Descriptive Writing-Writing a Superhero Story
Students will use mentor texts to guide them in writing a story and
enhance their story line.
Students will make text-to-text connections.
Students will understand what descriptive writing is and will create a story
that uses strong describing words.
Students will understand what onomatopoeia is and will use examples in
Students will understand alliteration and how it can enhance writing.
1. A few weeks before you’d like to use this writing activity, read The
Extraordinary Adventures of Ordinary Boy Book 1: The Hero Revealed by
William Boniface to your students as a read-aloud. During this time, hold
discussions on reactions to the book, getting pictures in their head
because of great descriptions, strong word choice and what predictions
2. When the book is completed, ask students to brainstorm. If they had one
superpower, what would it be? What would be the positive aspects of this
power? How about the negative?
3. Read Superhero ABC by Bob McLeod to the students (picture book). Ask
students to make text-to-text connections with the first book. Discuss how
the authors used alliteration and onomatopoeia to enhance their writing.
Have a discussion on how both books could help students improve their
4. Allow students to create crazy characters of their own. They can trace or
draw these characters, but encourage them to be creative!
5. Students should then name their character, decide what superpower their
character will have, what other characters will be in their story and what
their storyline will be. Teachers can choose whether or not they’d like to
conference with each student about their characters and their stories
before they begin writing.
6. Students write a superhero story, focusing on using strong, descriptive
words, including using alliteration and onomatopoeia.
7. Conferencing, peer editing and revising is strongly encouraged in the
writing process. This would also be a good opportunity for students to
practice keyboarding skills by typing the final drafts of their stories.
8. Final copies could be on a piece of construction paper with a picture of
their superhero on one side and the final draft of their story on the other.

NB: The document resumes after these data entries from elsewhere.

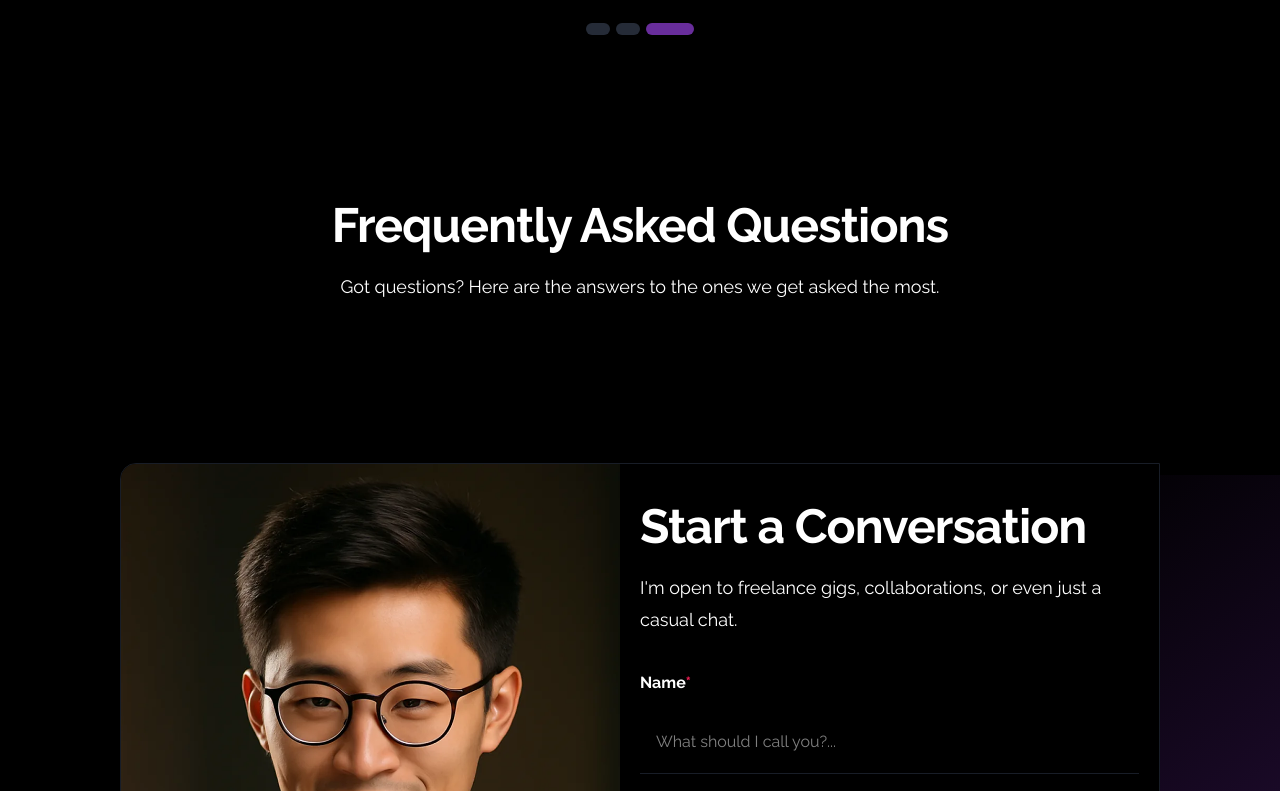
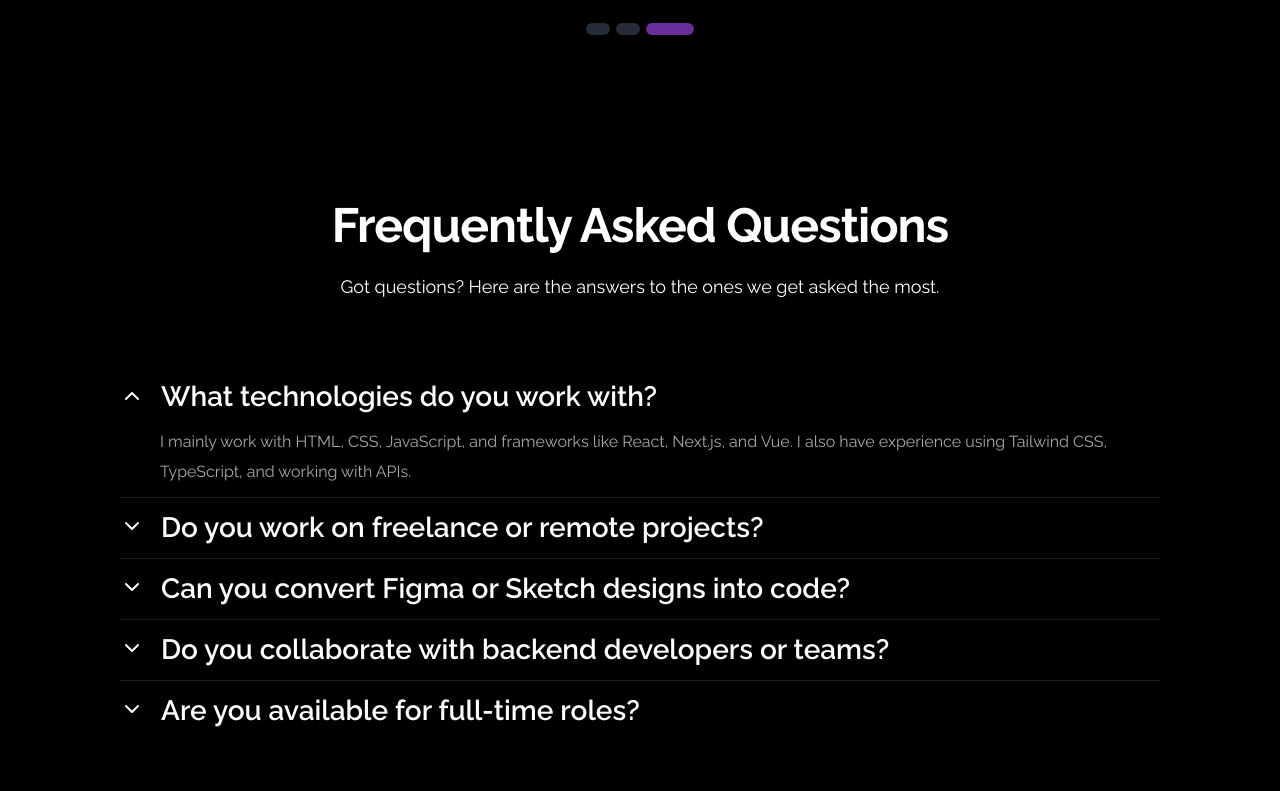
Before and after one commit to Hary300/Personal-Project-36-Purple-Magenta-Portfolio, a React (Vite) app: page / in a window 1280 px wide. Shown: the part 6089-6880 px from the top of the page. Built offline with nearby package versions, Linux system fonts and the light colour scheme.

Commit message:
feat: enhance ProjectSection layout with gap support and project mapping

```diff
--- a/src/components/ui/accordion.tsx
+++ b/src/components/ui/accordion.tsx
@@ -1,8 +1,8 @@
-import * as React from "react"
-import { Accordion as AccordionPrimitive } from "radix-ui"
+import * as React from 'react';
+import { Accordion as AccordionPrimitive } from 'radix-ui';
 
-import { cn } from "@/lib/utils"
-import { ChevronDownIcon, ChevronUpIcon } from "lucide-react"
+import { cn } from '@/lib/utils';
+// import { ChevronDownIcon, ChevronUpIcon } from 'lucide-react';
 
 function Accordion({
   className,
@@ -10,11 +10,11 @@ function Accordion({
 }: React.ComponentProps<typeof AccordionPrimitive.Root>) {
   return (
     <AccordionPrimitive.Root
-      data-slot="accordion"
-      className={cn("flex w-full flex-col", className)}
+      data-slot='accordion'
+      className={cn('flex w-full flex-col', className)}
       {...props}
     />
-  )
+  );
 }
 
 function AccordionItem({
@@ -23,11 +23,11 @@ function AccordionItem({
 }: React.ComponentProps<typeof AccordionPrimitive.Item>) {
   return (
     <AccordionPrimitive.Item
-      data-slot="accordion-item"
-      className={cn("not-last:border-b", className)}
+      data-slot='accordion-item'
+      className={cn('not-last:border-b', className)}
       {...props}
     />
-  )
+  );
 }
 
 function AccordionTrigger({
@@ -36,21 +36,19 @@ function AccordionTrigger({
   ...props
 }: React.ComponentProps<typeof AccordionPrimitive.Trigger>) {
   return (
-    <AccordionPrimitive.Header className="flex">
+    <AccordionPrimitive.Header className='flex'>
       <AccordionPrimitive.Trigger
-        data-slot="accordion-trigger"
+        data-slot='accordion-trigger'
         className={cn(
-          "group/accordion-trigger relative flex flex-1 items-start justify-between rounded-lg border border-transparent py-2.5 text-left text-sm font-medium transition-all outline-none hover:underline focus-visible:border-ring focus-visible:ring-3 focus-visible:ring-ring/50 focus-visible:after:border-ring disabled:pointer-events-none disabled:opacity-50 **:data-[slot=accordion-trigger-icon]:ml-auto **:data-[slot=accordion-trigger-icon]:size-4 **:data-[slot=accordion-trigger-icon]:text-muted-foreground",
+          'group/accordion-trigger relative gap-3 flex flex-1 items-start rounded-lg border border-transparent py-2.5 text-left text-sm font-medium transition-all outline-none hover:underline focus-visible:border-ring focus-visible:ring-3 focus-visible:ring-ring/50 focus-visible:after:border-ring disabled:pointer-events-none disabled:opacity-50 **:data-[slot=accordion-trigger-icon]:size-4 **:data-[slot=accordion-trigger-icon]:text-muted-foreground ',
           className
         )}
         {...props}
       >
-        {children}
-        <ChevronDownIcon data-slot="accordion-trigger-icon" className="pointer-events-none shrink-0 group-aria-expanded/accordion-trigger:hidden" />
-        <ChevronUpIcon data-slot="accordion-trigger-icon" className="pointer-events-none hidden shrink-0 group-aria-expanded/accordion-trigger:inline" />
+        <span>{children}</span>
       </AccordionPrimitive.Trigger>
     </AccordionPrimitive.Header>
-  )
+  );
 }
 
 function AccordionContent({
@@ -60,20 +58,20 @@ function AccordionContent({
 }: React.ComponentProps<typeof AccordionPrimitive.Content>) {
   return (
     <AccordionPrimitive.Content
-      data-slot="accordion-content"
-      className="overflow-hidden text-sm data-open:animate-accordion-down data-closed:animate-accordion-up"
+      data-slot='accordion-content'
+      className='overflow-hidden text-sm data-open:animate-accordion-down data-closed:animate-accordion-up'
       {...props}
     >
       <div
         className={cn(
-          "h-(--radix-accordion-content-height) pt-0 pb-2.5 [&_a]:underline [&_a]:underline-offset-3 [&_a]:hover:text-foreground [&_p:not(:last-child)]:mb-4",
+          'h-(--radix-accordion-content-height) pt-0 pb-2.5 [&_a]:underline [&_a]:underline-offset-3 [&_a]:hover:text-foreground [&_p:not(:last-child)]:mb-4',
           className
         )}
       >
         {children}
       </div>
     </AccordionPrimitive.Content>
-  )
+  );
 }
 
-export { Accordion, AccordionItem, AccordionTrigger, AccordionContent }
+export { Accordion, AccordionItem, AccordionTrigger, AccordionContent };
--- a/src/data/faqSectionData.ts
+++ b/src/data/faqSectionData.ts
@@ -1,10 +1,9 @@
 import type { SectionHeader } from '@/types/sectionHeader';
 
 export interface FAQItem {
-  id: string;
-  question: string;
-  answer: string;
-  isOpen?: boolean;
+  value: string;
+  trigger: string;
+  content: string;
 }
 
 export interface FAQSectionData {
@@ -20,33 +19,33 @@ export const faqSectionData: FAQSectionData = {
   },
   faqs: [
     {
-      id: 'technologies',
-      question: 'What technologies do you work with?',
-      answer:
+      value: 'technologies',
+      trigger: 'What technologies do you work with?',
+      content:
         'I mainly work with HTML, CSS, JavaScript, and frameworks like React, Next.js, and Vue. I also have experience using Tailwind CSS, TypeScript, and working with APIs.',
     },
     {
-      id: 'freelance-remote',
-      question: 'Do you work on freelance or remote projects?',
-      answer:
+      value: 'freelance-remote',
+      trigger: 'Do you work on freelance or remote projects?',
+      content:
         'Yes, I am open to freelance work, contract projects, and full remote collaboration across different time zones.',
     },
     {
-      id: 'figma-to-code',
-      question: 'Can you convert Figma or Sketch designs into code?',
-      answer:
+      value: 'figma-to-code',
+      trigger: 'Can you convert Figma or Sketch designs into code?',
+      content:
         'Absolutely. I specialize in turning Figma and Sketch mockups into clean, responsive, and pixel-perfect frontend code.',
     },
     {
-      id: 'backend-collaboration',
-      question: 'Do you collaborate with backend developers or teams?',
-      answer:
+      value: 'backend-collaboration',
+      trigger: 'Do you collaborate with backend developers or teams?',
+      content:
         'Yes, I regularly collaborate with backend engineers to integrate RESTful APIs and GraphQL services seamlessly.',
     },
     {
-      id: 'full-time',
-      question: 'Are you available for full-time roles?',
-      answer:
+      value: 'full-time',
+      trigger: 'Are you available for full-time roles?',
+      content:
         'Yes, I am currently open to full-time frontend engineering opportunities.',
     },
   ],
--- a/src/sections/08-faqSection/FaqSection.tsx
+++ b/src/sections/08-faqSection/FaqSection.tsx
@@ -2,11 +2,46 @@ import SectionWrapper from '@/components/layouts/SectionWrapper';
 import SectionTitle from '@/components/shared/SectionTitle';
 import { faqSectionData } from '@/data/faqSectionData';
 
+import {
+  Accordion,
+  AccordionContent,
+  AccordionItem,
+  AccordionTrigger,
+} from '@/components/ui/accordion';
+import { ChevronDownIcon, ChevronUpIcon } from 'lucide-react';
+
 const FaqSection = () => {
   const header = faqSectionData.header;
+  const faqs = faqSectionData.faqs;
   return (
-    <SectionWrapper sectionId='faq'>
+    <SectionWrapper sectionId='faq' hasGap>
       <SectionTitle title={header.title} subtitle={header.subtitle} />
+      <Accordion defaultValue='technologies' collapsible type='single'>
+        {faqs.map((item) => (
+          <AccordionItem key={item.value} value={item.value} className='group'>
+            <div className='grid grid-cols-[auto_1fr] gap-4'>
+              <div className='pt-4'>
+                <ChevronDownIcon
+                  data-slot='accordion-trigger-icon'
+                  className='pointer-events-none shrink-0 group-data-[state=open]:hidden'
+                />
+                <ChevronUpIcon
+                  data-slot='accordion-trigger-icon'
+                  className='pointer-events-none hidden shrink-0 group-data-[state=open]:inline'
+                />
+              </div>
+              <div>
+                <AccordionTrigger className='text-lg text-neutral-25 lg:text-display-sm font-semibold'>
+                  {item.trigger}
+                </AccordionTrigger>
+                <AccordionContent className='text-sm text-neutral-400 lg:text-md'>
+                  {item.content}
+                </AccordionContent>
+              </div>
+            </div>
+          </AccordionItem>
+        ))}
+      </Accordion>
     </SectionWrapper>
   );
 };
```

If
time allows, it’s fun to have a few students share their stories.